This was the first Frank Turner song I heard. It found me at a time I needed it to. It’s got a great central conceit to it’s lyrics, about not getting wrapped up in your own ego. It tells you that you’re not the center of the universe. It also tells you everyone else is dealing with the same or similar niggles, insecurities and shortcomings as yourself.
“You’re not as messed up as you think you are, your self-absorption makes you messier, just settle down and you will feel a whole lot better, deep down you’re just like everybody else”
It’s a great leveller (and would sound great by The Levellers). The lyrics do this with the warmth and wit of a friend and equal, rather that in some pious preachy way. Musically it is the perfect sampler before digging deeper into Frank Turner’s back catalog. Straddling the rock and folk divide through the same hole in the fence Billy Bragg cut two and half decades earlier, core Frank Turner tunes occupy a wordy earthy foot stomping space that can veer into Springsteen, heavy metal, honky tonk, bluegrass or finger in the ear one legged-ness from one track to the next.

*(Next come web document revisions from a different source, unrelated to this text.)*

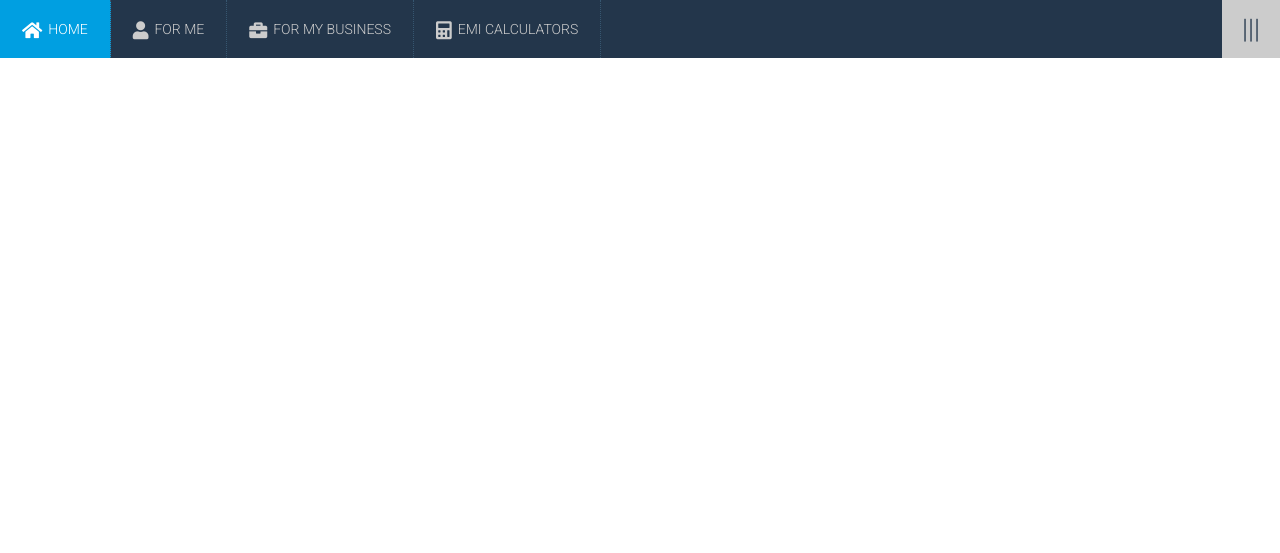
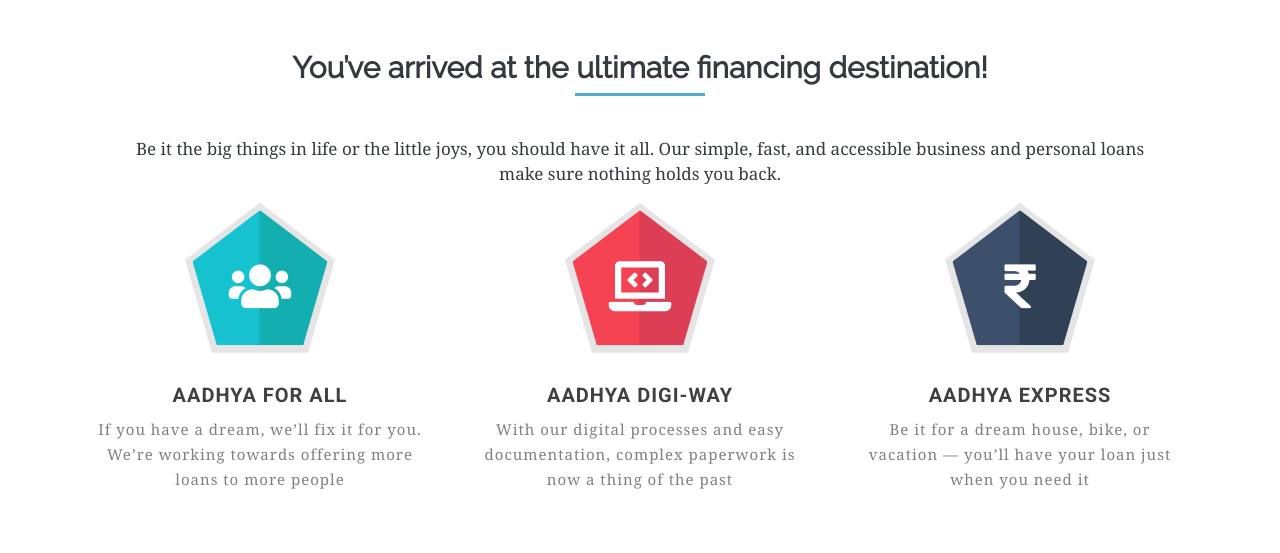
Before and after one commit to ruchamahabal/aadhya_finance_website, a PHP site: page / in a window 1280 px wide. Shown: the top 553 px of the page. Run offline with PHP 8.4, Linux system fonts and the light colour scheme; some libraries are stand-ins or nearby versions.

Commit message:
services

```diff
--- a/css/custom.css
+++ b/css/custom.css
@@ -4,7 +4,8 @@
 body{
 	margin: 0;
 	padding: 0;
-	font: 300 14px/18px Roboto;
+	font-family: 'raleway',sans-serif;
+  overflow-x: hidden;
  }
 
 /* =========== mega menu ============= */
@@ -44,7 +45,10 @@
 	position:relative;
 	background: #23364B;
 }
-.exo-menu > li {	display: inline-block;float:left;}
+.exo-menu > li {
+  display: inline-block;
+  float: left;
+}
 .exo-menu > li > a{
 	color: #ccc;
 	text-decoration: none;
@@ -262,3 +266,121 @@
 }
 
 /* ============== sidenav ============ */
+
+/* =============== our services ============  */
+#services .heading{
+  position: relative;
+  margin-top: 50px;
+  margin-bottom: 50px;
+}
+#services .heading::after{
+	content: "";
+	width: 130px;
+	position: absolute;
+	margin: 0 auto;
+	height: 3px;
+  background: #57AACD;
+	left: 0;
+	right: 0;
+	bottom: -10px;
+}
+.demo{ padding-bottom: 40px; }
+.serviceBox{
+    font-family: 'Roboto', sans-serif;
+    text-align: center;
+    padding: 0 10px;
+ }
+.serviceBox .service-icon{
+    color: #fff;
+    background-color: rgba(0,0,0,0.1);
+    font-size: 50px;
+    line-height: 170px;
+    width: 150px;
+    height: 150px;
+    margin: 0 auto 30px;
+    position: relative;
+    -webkit-clip-path: polygon(50% 0%, 100% 38%, 82% 100%, 18% 100%, 0% 38%);
+    clip-path: polygon(50% 0%, 100% 38%, 82% 100%, 18% 100%, 0% 38%);
+    transition: all 0.3s ease 0s;
+}
+.serviceBox:hover .service-icon{ font-size: 60px; }
+.serviceBox .service-icon:before{
+    content: '';
+    height: 90%;
+    width: 90%;
+    background: linear-gradient(to right,#F64354 49%,#DC3F55 50%);
+    transform: translateX(-50%) translateY(-50%);
+    position: absolute;
+    left: 50%;
+    top: 50%;
+    z-index: -1;
+    -webkit-clip-path: polygon(50% 0%, 100% 38%, 82% 100%, 18% 100%, 0% 38%);
+    clip-path: polygon(50% 0%, 100% 38%, 82% 100%, 18% 100%, 0% 38%);
+    transition: all 0.3s ease 0s;
+}
+.serviceBox:hover .service-icon:before{
+    height: 83%;
+    width: 83%;
+}
+.serviceBox .title{
+    color: #404040;
+    font-size: 20px;
+    font-weight: 600;
+    letter-spacing: 1px;
+    text-transform: uppercase;
+    margin: 0 0 10px;
+    transition: all 0.3s ease 0s;
+}
+.serviceBox:hover .title{ color: #DC3F55; }
+.serviceBox .description{
+    color: #808080;
+    font-size: 15px;
+    line-height: 25px;
+    letter-spacing: 1px;
+    margin-bottom: 20px;
+}
+.serviceBox .read-more{
+    color: #fff;
+    background-color: #DC3F55;
+    font-size: 15px;
+    font-weight: 600;
+    text-transform: capitalize;
+    letter-spacing: 1px;
+    text-align: center;
+    padding: 10px 15px;
+    margin: 0 auto;
+    opacity: 0;
+    display: inline-block;
+    -webkit-clip-path: polygon(0% 15%, 16% 18%, 15% 0%, 85% 0%, 82% 16%, 100% 15%, 100% 85%, 82% 82%, 85% 100%, 15% 100%, 18% 83%, 0% 85%);
+    clip-path: polygon(0% 15%, 16% 18%, 15% 0%, 85% 0%, 82% 16%, 100% 15%, 100% 85%, 82% 82%, 85% 100%, 15% 100%, 18% 83%, 0% 85%);
+    transition: all 0.3s ease 0s;
+}
+.serviceBox:hover .read-more{ opacity: 1; }
+.serviceBox .read-more:hover{
+    color: #DC3F55;
+    background-color: rgba(0,0,0,0.1);
+}
+.serviceBox.blue .service-icon:before{ background: linear-gradient(to right,#16C2D0 49%,#13AEB0 50%); }
+.serviceBox.blue:hover .title{ color: #13AEB0; }
+.serviceBox.blue .read-more{ background-color: #13AEB0; }
+.serviceBox.blue .read-more:hover{
+    color: #13AEB0;
+    background-color: rgba(0,0,0,0.1);
+}
+.serviceBox.gray .service-icon:before{ background: linear-gradient(to right,#3C506B 49%,#304155 50%); }
+.serviceBox.gray:hover .title{ color: #304155; }
+.serviceBox.gray .read-more{ background-color: #304155; }
+.serviceBox.gray .read-more:hover{
+    color: #304155;
+    background-color: rgba(0,0,0,0.1);
+}
+.serviceBox.yellow .service-icon:before{ background: linear-gradient(to right,#FDC72B 49%,#EDB21B 50%); }
+.serviceBox.yellow:hover .title{ color: #EDB21B; }
+.serviceBox.yellow .read-more{ background-color: #EDB21B; }
+.serviceBox.yellow .read-more:hover{
+    color: #EDB21B;
+    background-color: rgba(0,0,0,0.1);
+}
+@media only screen and (max-width:990px){
+    .serviceBox{ margin-bottom: 40px; }
+}
--- a/header.php
+++ b/header.php
@@ -28,7 +28,7 @@
   </head>
   <body>
     <!-- mega menu -->
-	 <div class="content">
+	 <!-- <div class="content">
 
 		<ul class="exo-menu">
 			<li><a class="active" href="#"><i class="fa fa-home"></i> Home</a></li>
@@ -105,5 +105,5 @@
 			</li>
 			<a href="#" class="toggle-menu visible-xs-block">|||</a>
 </ul>
-	 </div>
+	 </div> -->
 <!-- /mega menu -->
--- a/index.php
+++ b/index.php
@@ -1,2 +1,49 @@
 <?php include 'header.php'; ?>
+
+<!-- our services -->
+<section id="services">
+     <h3 class="heading" align="center">You’ve arrived at the ultimate financing destination!</h3>
+     <p align="center">Be it the big things in life or the little joys, you should have it all. Our simple, fast, and accessible business and personal loans<br> make sure nothing holds you back.</p>
+     <div class="container">
+        <div class="row">
+            <div class="col-md-4 col-sm-8">
+                <div class="serviceBox blue">
+                    <div class="service-icon">
+                        <i class="fas fa-users"></i>
+                    </div>
+                    <h3 class="title">Aadhya For All</h3>
+                    <p class="description">
+                        If you have a dream, we’ll fix it for you. We’re working towards offering more loans to more people
+                    </p>
+                    <a class="read-more" href="">Read More</a>
+                </div>
+            </div>
+            <div class="col-md-4 col-sm-8">
+                <div class="serviceBox">
+                    <div class="service-icon">
+                        <i class="fas fa-laptop-code"></i>
+                    </div>
+                    <h3 class="title">Aadhya Digi-way</h3>
+                    <p class="description">
+                        With our digital processes and easy documentation, complex paperwork is now a thing of the past
+                    </p>
+                    <a class="read-more" href="">Read More</a>
+                </div>
+            </div>
+            <div class="col-md-4 col-sm-8">
+                <div class="serviceBox gray">
+                    <div class="service-icon">
+                        <i class="fas fa-rupee-sign"></i>
+                    </div>
+                    <h3 class="title">Aadhya Express</h3>
+                    <p class="description">
+                        Be it for a dream house, bike, or vacation — you’ll have your loan just when you need it
+                    </p>
+                    <a class="read-more" href="">Read More</a>
+                </div>
+            </div>
+        </div>
+    </div>
+</section>
+
 <?php include 'footer.php'; ?>
```
Also changed, not shown: assets/images/logo.jpeg (added).
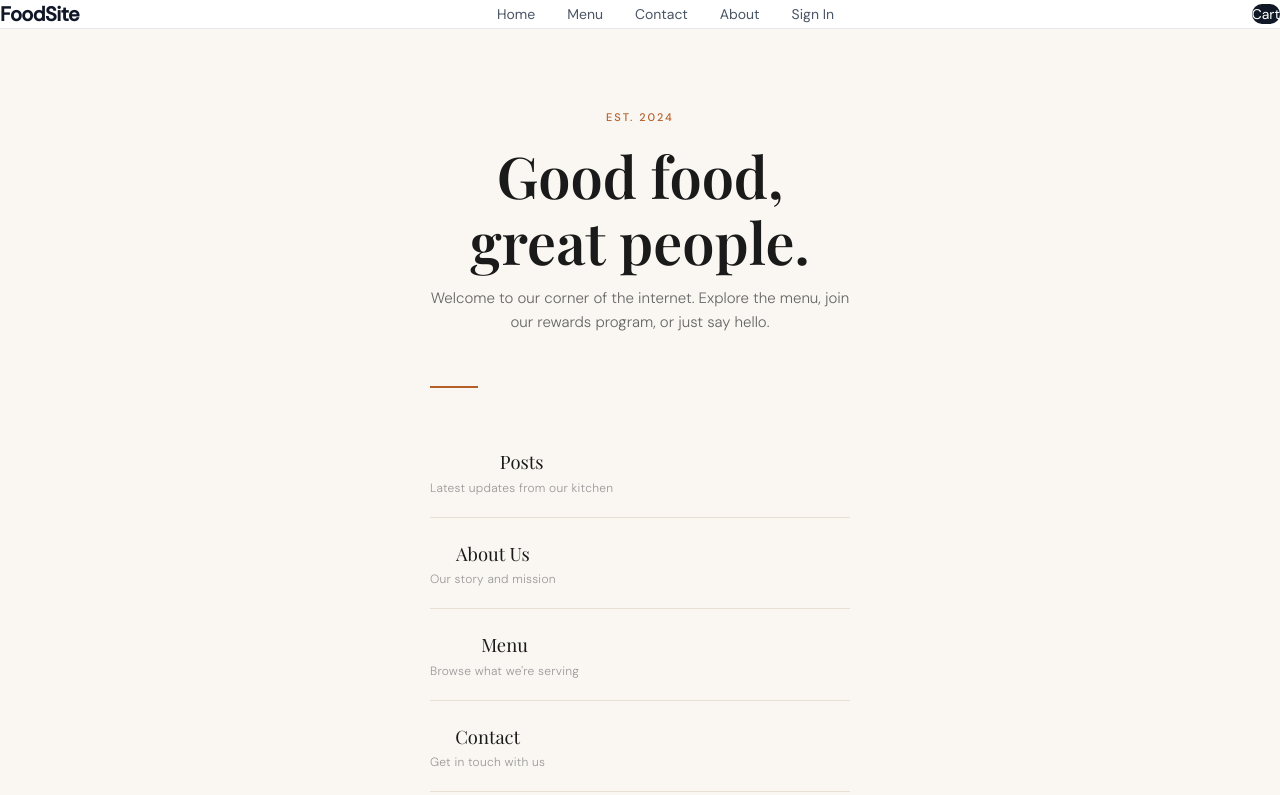
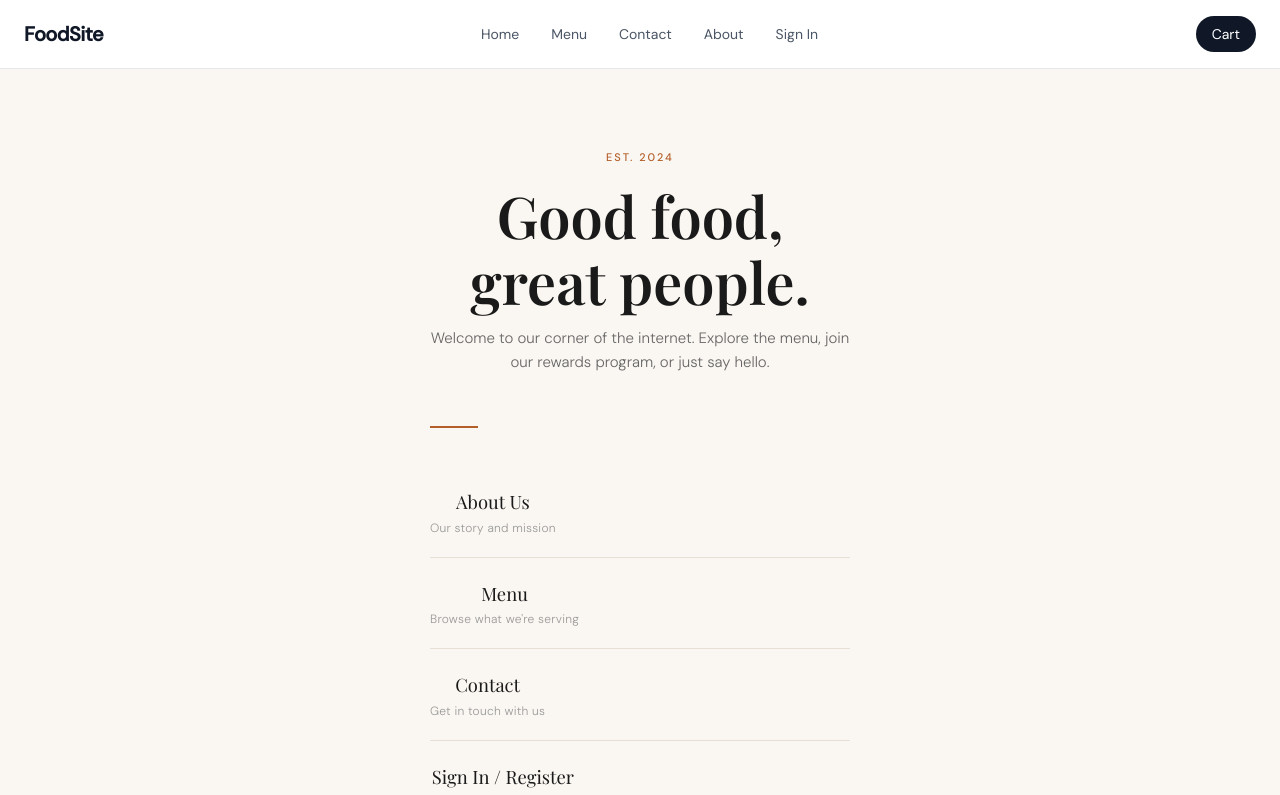
Before and after one commit to AntoineCrenshaw/food-site-example, a Next.js app: page / in a window 1280 px wide. Shown: the top 795 px of the page. Built offline with nearby package versions, Linux system fonts and the light colour scheme; no server answers.

Commit message:
Removed posts from navbar

```diff
--- a/src/app/page.tsx
+++ b/src/app/page.tsx
@@ -1,11 +1,6 @@
 import Link from "next/link";
 
 const navLinks = [
-  {
-    href: "/posts",
-    label: "Posts",
-    description: "Latest updates from our kitchen",
-  },
   { href: "/about", label: "About Us", description: "Our story and mission" },
   { href: "/menu", label: "Menu", description: "Browse what we're serving" },
   { href: "/contact", label: "Contact", description: "Get in touch with us" },
@@ -23,7 +18,7 @@
       <style>{`
         @import url('https://fonts.googleapis.com/css2?family=Playfair+Display:wght@400;600&family=DM+Sans:wght@300;400;500&display=swap');
 
-        *, *::before, *::after { box-sizing: border-box; margin: 0; padding: 0; }
+
 
         body {
           background-color: #faf7f2;
```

“He’s not as clever as he likes to think he’s just ambitious with his arguing, He’s crap at dancing, yeah and he can’t hold his drink deep down he’s just like everybody else”
This is an equal opportunities dressing down so it can make space for a building up. The veneer of difference is sanded away from friends, strangers, men, women and for one verse Frank himself.
“I’m not as awesome as this song makes out, I’m angry, underweight and sketching out, I’m building bonfires on my vanities and doubts to get warm just like everybody else”
Each time the deconstruction is punctuated with an uplifting chorus about getting out and getting on with life. Frank Turner’s ‘pull you up by your boot straps’ form of musical therapy may feel over simplistic to some, but it was just the clarion call I needed when I first heard it. It’s been put to good use several times since.
In an opportunistic and tenuous piece of scheduling here at Steve For The Deaf we’re going to use the lyrics from the second verse as an opener for what is about to go down in history as Songs By, For & About The Smiths Week.
“She’s not as pretty as she thinks she is, just picture her after she’s had kids, I bet she sits at home and listens to The Smiths, deep down she’s just like everybody else”